Cuban President Fidel Castro, who is said to have urged former Soviet leader Nikita Khrushchev to bomb the United States at the height of the 1962 Cuban missile crisis, plays host Sunday to reform-minded Kremlin chief Mikhail Gorbachev.Castro disagrees with Gorbachev's perestroika (restructuring) program, which he believes could threaten the "ideological purity" of his 1959 revolution.

The Cuban leader clings to the Marxist-Leninist doctrine of centralization, which U.S. experts say has resulted in a tattered economy so dependent on Soviet aid that it re-exports Soviet oil to gain hard currency.

U.S. analysts say Gorbachev, faced with his own domestic troubles, is likely to press Castro to open up his economy so Moscow can save some of the estimated $5 billion a year it sends to the Caribbean island.

They say Castro will argue against easing military aid to Nicaragua and leftist guerrillas in El Salvador.

"I believe there will be a lot of bargaining going on, perhaps even some screaming and yelling, which is characteristic of Fidel Castro's style even with the Soviet leaders of the past," says Jiri Valenta, a Soviet and Cuban expert at the University of Miami.

The United States hopes to profit from any Soviet-Cuban discord over aid to Nicaragua and Salvadoran guerrillas engaged in a nine-year war against the U.S.-backed government there.

But the experts believe the Bush administration will take a cautious approach toward Cuba for the present, refusing to negotiate the status of the U.S. base at Cuba's Guantanamo Bay or lift an embargo against Cuba in place since 1963.

Bilateral problems will be limited to such issues as immigration and drug trafficking, they say.

Elliott Abrams, who was Ronald Reagan's assistant secretary of state for inter-American affairs, predicts the Bush administration will raise the level of discussion on Soviet aid to Nicaragua in contacts with the Gorbachev government.

"I suspect Central America will prove to be an item of contention between the Soviets and the Cubans. A U.S.-Soviet agreement on Nicaragua could be very troublesome for Castro because what is left for his international role?"

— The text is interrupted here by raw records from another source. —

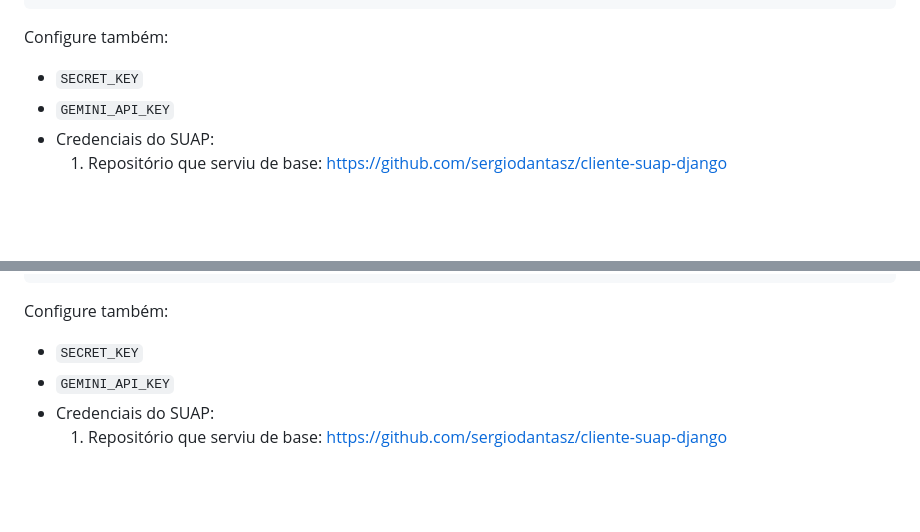
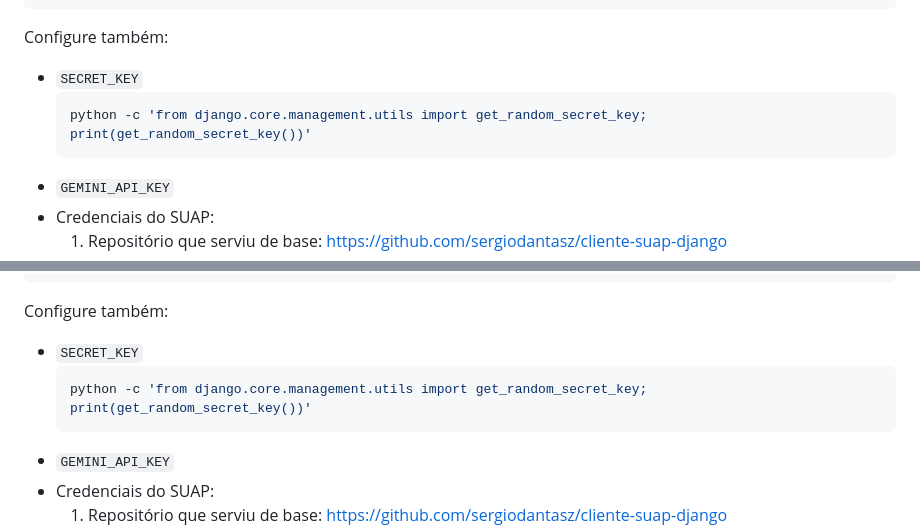
Before and after one commit to dev-poliana-escolar/cade-sistemas-achados-perdidos, a Markdown page: README.md, 2 parts joined by grey strips. Rendered like a GitHub page; blank space fills up the shorter version.

Commit message:
docs(readme): add comando para gerar secret_key

````diff
--- a/README.md
+++ b/README.md
@@ -84,6 +84,9 @@ Configure as variáveis de ambiente.
 Configure também:
 
 - `SECRET_KEY`
+    ```bash
+    python -c 'from django.core.management.utils import get_random_secret_key; print(get_random_secret_key())'
+    ```
 - `GEMINI_API_KEY`
 - Credenciais do SUAP:
     1. Repositório que serviu de base: https://github.com/sergiodantasz/cliente-suap-django
@@ -171,6 +174,9 @@ DB_HOST=localhost
 Configure também:
 
 - `SECRET_KEY`
+    ```bash
+    python -c 'from django.core.management.utils import get_random_secret_key; print(get_random_secret_key())'
+    ```
 - `GEMINI_API_KEY`
 - Credenciais do SUAP:
     1. Repositório que serviu de base: https://github.com/sergiodantasz/cliente-suap-django
````
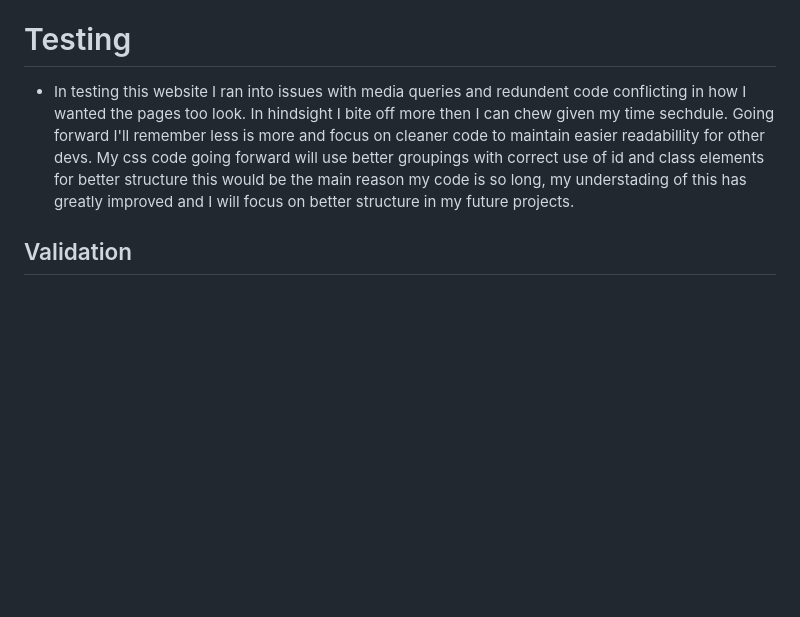
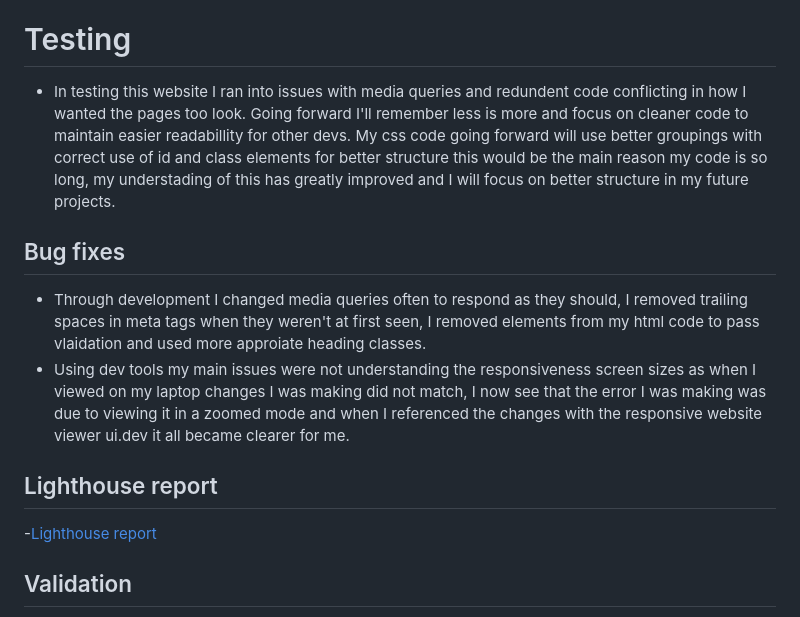
Before and after one commit to Grampers-Dev/cryptocurrency-a.i-history, a Markdown page: Readme.md, the part around the change. Drawn GitHub-style; blank space fills up the shorter version.

Commit message:
Updated readme file with bug fixes and light house report

```diff
--- a/Readme.md
+++ b/Readme.md
@@ -78,7 +78,16 @@ Stay connected with the Cryptocurrency History website through our social media
 
 # Testing
 
-- In testing this website I ran into issues with media queries and redundent code conflicting in how I wanted the pages too look. In hindsight I bite off more then I can chew given my time sechdule. Going forward I'll remember less is more and focus on cleaner code to maintain easier readabillity for other devs. My css code going forward will use better groupings with correct use of id and class elements for better structure this would be the main reason my code is so long, my understading of this has greatly improved and I will focus on better structure in my future projects.
+- In testing this website I ran into issues with media queries and redundent code conflicting in how I wanted the pages too look. Going forward I'll remember less is more and focus on cleaner code to maintain easier readabillity for other devs. My css code going forward will use better groupings with correct use of id and class elements for better structure this would be the main reason my code is so long, my understading of this has greatly improved and I will focus on better structure in my future projects.
+
+## Bug fixes
+
+- Through development I changed media queries often to respond as they should, I removed trailing spaces in meta tags when they weren't at first seen, I removed elements from my html code to pass vlaidation and used more approiate heading classes.
+- Using dev tools my main issues were not understanding the responsiveness screen sizes as when I viewed on my laptop changes I was making did not match, I now see that the error I was making was due to viewing it in a zoomed mode and when I referenced the changes with the responsive website viewer ui.dev it all became clearer for me.
+
+## Lighthouse report
+
+-[Lighthouse report](./assets/images/)
 
 ## Validation
 
```
Also changed, not shown: assets/images/lighthouse report.jpg (added).
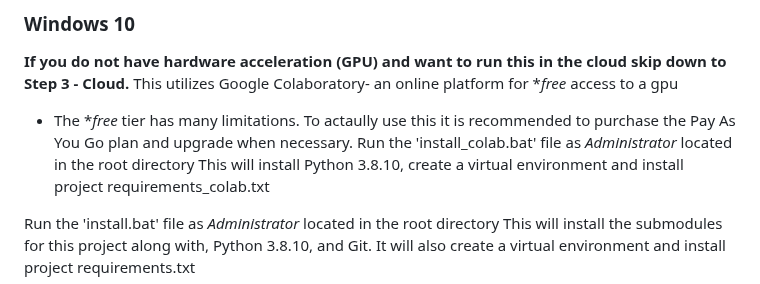
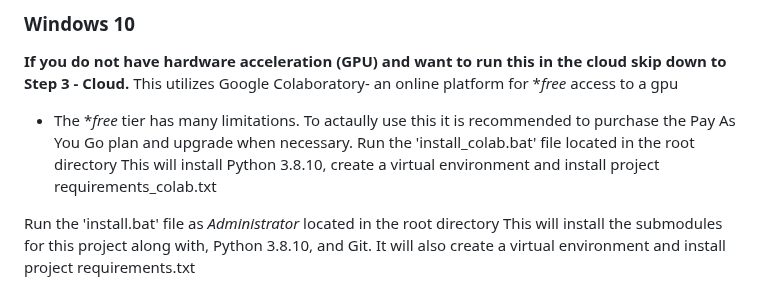
Before and after one commit to joshkuminski/OpenVision, a Markdown page: README.md, the part around the change. Drawn GitHub-style.

```diff
--- a/README.md
+++ b/README.md
@@ -62,7 +62,7 @@ download the .zip file and extract contents to your Documents folder.
 ****If you do not have hardware acceleration (GPU) and want to run this in the cloud skip down to Step 3 - Cloud.****
 This utilizes Google Colaboratory- an online platform for **free* access to a gpu
 * The **free* tier has many limitations. To actaully use this it is recommended to purchase the Pay As You Go plan and upgrade when necessary.
-Run the 'install_colab.bat' file as *Administrator* located in the root directory
+Run the 'install_colab.bat' file located in the root directory
    This will install Python 3.8.10, create a virtual environment and install project requirements_colab.txt
 
 Run the 'install.bat' file as *Administrator* located in the root directory
```
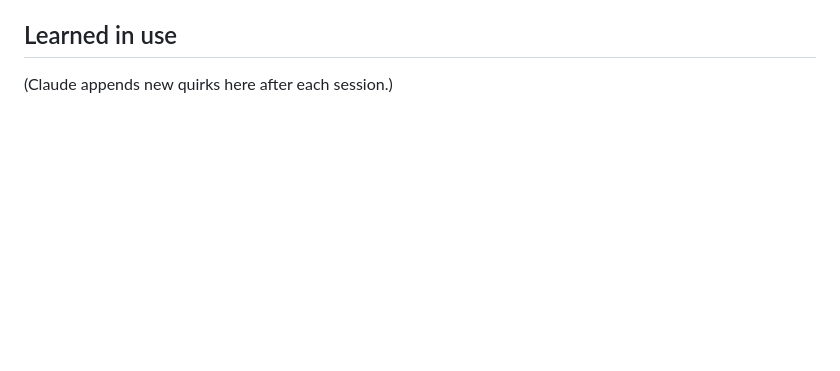
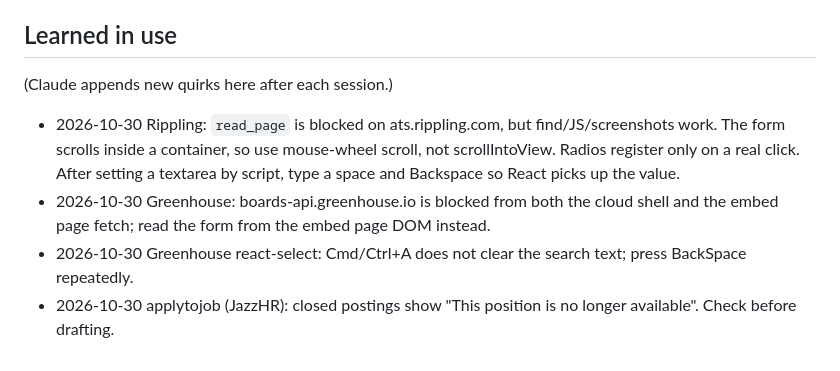
Before and after one commit to kanjali17/internship-applier, a Markdown page: docs/SITE_NOTES.md, the part around the change. Drawn GitHub-style; blank space fills up the shorter version.

Commit message:
Site notes: Rippling, Greenhouse and JazzHR quirks from 2026-10-30 run
Co-Authored-By: Claude Opus 5.5 <noreply@anthropic.com>
Claude-Session: https://claude.ai/code/session_01YNtcsHJULzWZUQs9QCK1HK

```diff
--- a/docs/SITE_NOTES.md
+++ b/docs/SITE_NOTES.md
@@ -64,3 +64,7 @@ registered by the page's code.
 
 ## Learned in use
 (Claude appends new quirks here after each session.)
+- 2026-10-30 Rippling: `read_page` is blocked on ats.rippling.com, but find/JS/screenshots work. The form scrolls inside a container, so use mouse-wheel scroll, not scrollIntoView. Radios register only on a real click. After setting a textarea by script, type a space and Backspace so React picks up the value.
+- 2026-10-30 Greenhouse: boards-api.greenhouse.io is blocked from both the cloud shell and the embed page fetch; read the form from the embed page DOM instead.
+- 2026-10-30 Greenhouse react-select: Cmd/Ctrl+A does not clear the search text; press BackSpace repeatedly.
+- 2026-10-30 applytojob (JazzHR): closed postings show "This position is no longer available". Check before drafting.
```
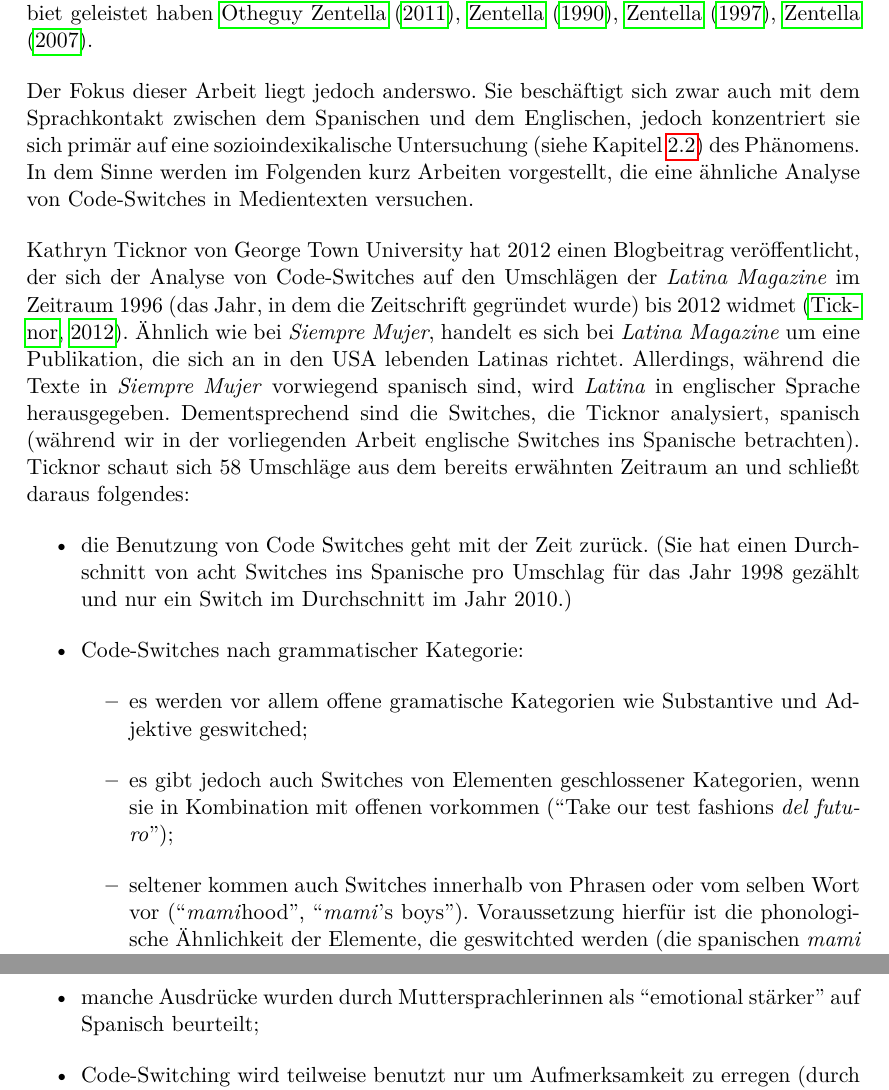
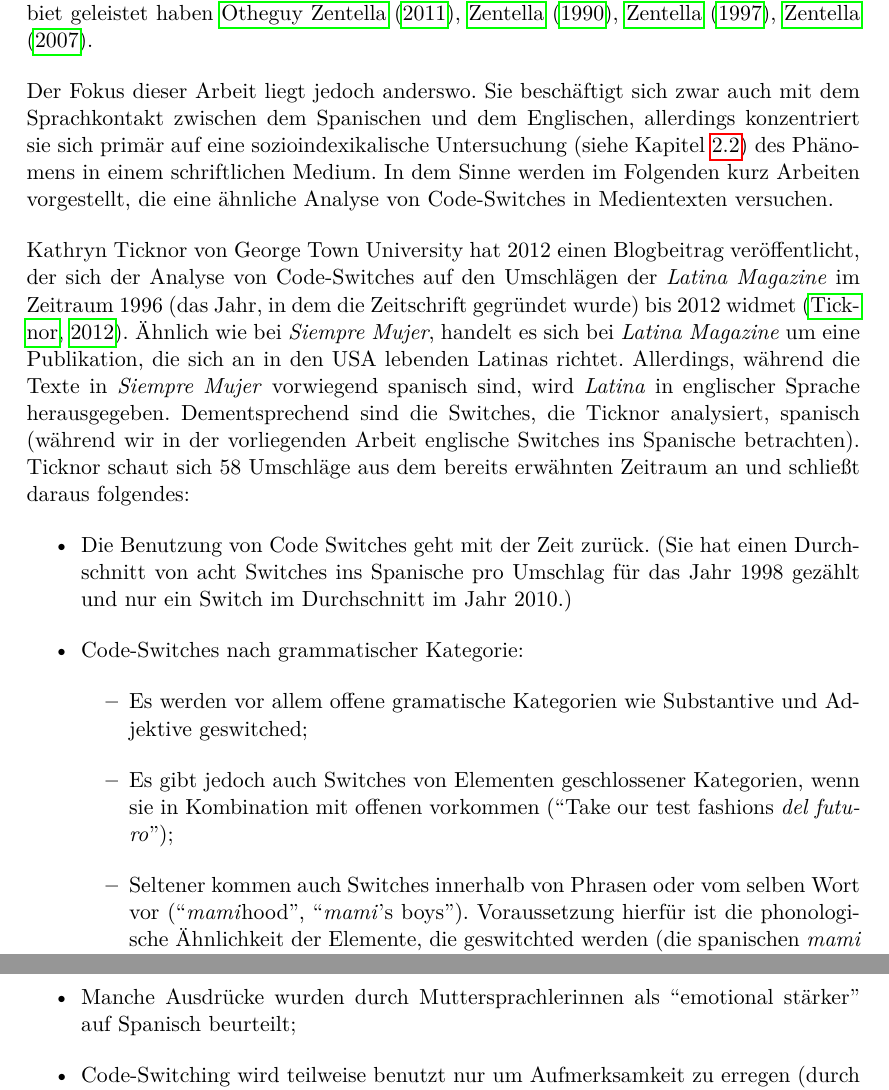
Before and after one commit to lusy/hausarbeiten, a LaTeX document (spanishNYC/hausarbeit/main.tex, which reads spanishNYC/hausarbeit/3-Forschungsstand.tex): two parts of pages 9 and 12 of 25, joined at a grey line, cut so that both start at the same text. Compiled offline with pdfLaTeX.

Commit message:
spanishNYC: Minor spelling/grammar updates

```diff
--- a/spanishNYC/hausarbeit/3-Forschungsstand.tex
+++ b/spanishNYC/hausarbeit/3-Forschungsstand.tex
@@ -6,7 +6,7 @@ Es existieren bereits zahlreiche Arbeiten, die sich diesem Thema widmen.
 Ana Zentella und Ricardo Otheguy sind nur zwei der Forschenden, die mit ihrer Arbeit zu Zweisprachigkeit und Spracherwerb und deren politischen Bedeutungen einen erheblichen Beitrag auf dem Gebiet geleistet haben~\cite{OthZen11},~\cite{Zentella90},~\cite{Zentella97},~\cite{Zentella07}.
 
 Der Fokus dieser Arbeit liegt jedoch anderswo.
-Sie beschäftigt sich zwar auch mit dem Sprachkontakt zwischen dem Spanischen und dem Englischen, jedoch konzentriert sie sich primär auf eine sozioindexikalische Untersuchung (siehe Kapitel~\ref{chap:sozioindexicality}) des Phänomens.
+Sie beschäftigt sich zwar auch mit dem Sprachkontakt zwischen dem Spanischen und dem Englischen, allerdings konzentriert sie sich primär auf eine sozioindexikalische Untersuchung (siehe Kapitel~\ref{chap:sozioindexicality}) des Phänomens in einem schriftlichen Medium.
 In dem Sinne werden im Folgenden kurz Arbeiten vorgestellt, die eine ähnliche Analyse von Code-Switches in Medientexten versuchen.
 
 %[Ticknor12]
@@ -16,10 +16,10 @@ Allerdings, während die Texte in \textit{Siempre Mujer} vorwiegend spanisch sin
 Dementsprechend sind die Switches, die Ticknor analysiert, spanisch (während wir in der vorliegenden Arbeit englische Switches ins Spanische betrachten).
 Ticknor schaut sich 58 Umschläge aus dem bereits erwähnten Zeitraum an und schließt daraus folgendes:
 \begin{itemize}
-  \item die Benutzung von Code Switches geht mit der Zeit zurück. (Sie hat einen Durchschnitt von acht Switches ins Spanische pro Umschlag für das Jahr 1998 gezählt und nur ein Switch im Durchschnitt im Jahr 2010.)
+  \item Die Benutzung von Code Switches geht mit der Zeit zurück. (Sie hat einen Durchschnitt von acht Switches ins Spanische pro Umschlag für das Jahr 1998 gezählt und nur ein Switch im Durchschnitt im Jahr 2010.)
   \item Code-Switches nach grammatischer Kategorie:
     \begin{itemize}
-      \item es werden vor allem offene gramatische Kategorien wie Substantive und Adjektive geswitched;
-      \item es gibt jedoch auch Switches von Elementen geschlossener Kategorien, wenn sie in Kombination mit offenen vorkommen (``Take our test fashions \textit{del futuro}'');
-      \item seltener kommen auch Switches innerhalb von Phrasen oder vom selben Wort vor (``\textit{mami}hood'', ``\textit{mami}'s boys''). Voraussetzung hierfür ist die phonologische Ähnlichkeit der Elemente, die geswitchted werden (die spanischen \textit{mami} und \textit{madre} sind ähnlich zu den englischen \textit{mama} und \textit{mother}).
+      \item Es werden vor allem offene gramatische Kategorien wie Substantive und Adjektive geswitched;
+      \item Es gibt jedoch auch Switches von Elementen geschlossener Kategorien, wenn sie in Kombination mit offenen vorkommen (``Take our test fashions \textit{del futuro}'');
+      \item Seltener kommen auch Switches innerhalb von Phrasen oder vom selben Wort vor (``\textit{mami}hood'', ``\textit{mami}'s boys''). Voraussetzung hierfür ist die phonologische Ähnlichkeit der Elemente, die geswitchted werden (die spanischen \textit{mami} und \textit{madre} sind ähnlich zu den englischen \textit{mama} und \textit{mother}).
     \end{itemize}
@@ -78,7 +78,7 @@ Mahootian bietet folgende Erklärungsansätze für das Codemixing in Druckmedien
 \begin{itemize}
   \item Schaffen einer Nähe zwischen Herausgeberinnen und Leserinnen, aufgrund von einer geteilten Latina-Identität;
   \item ``linguistic necessity'' (also das genaue Wort existiert auf Englisch nicht): \textit{la musica tejana}, Bezeichnungen von Essen oder Gerichten, Titeln von spanischsprachigen Liedern oder Filmen u.s.w.;
-  \item manche Ausdrücke wurden durch Muttersprachlerinnen als ``emotional stärker'' auf Spanisch beurteilt;
+  \item Manche Ausdrücke wurden durch Muttersprachlerinnen als ``emotional stärker'' auf Spanisch beurteilt;
   \item Code-Switching wird teilweise benutzt nur um Aufmerksamkeit zu erregen (durch die Tatsache, dass der Code wechselt);
   \item Englisch ist die ``prestige trächtigere'' Sprache, und die Leserinnen sind auf Englisch angewiesen, um an der Wirtschaft erfolgreicher teilhaben zu können.
 \end{itemize}
```
Also changed, not shown: spanishNYC/hausarbeit/3-Forschungsstand.tex (4 more changed lines).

Vice President Dan Quayle said: "Cuba is in our hemisphere and Latin America is in our backyard, and the Soviet Union continuing to finance these governments that export revolution beyond their countries is destabilizing. It is not helpful to U.S.-Soviet relations."

He says if Gorbachev wants to improve Soviet relations with the United States he should be prepared to see support for Cuba and Nicaragua eliminated.

For Castro to gain desperately needed hard currency, analysts believe he will have to encourage tourism from the United States. But they doubt Bush will lift the embargo against Cuba.

Susan Kaufman Purcell, vice president for Latin American affairs at the Americas Society research institute in New York, says she believes Gorbachev will urge Castro to improve relations with the United States out of economic necessity.

"This would be good for both Castro and Gorbachev because it would allow the maintenance of the military security relationship between the two countries," she says.

But she doubts the United States will be prepared to cooperate.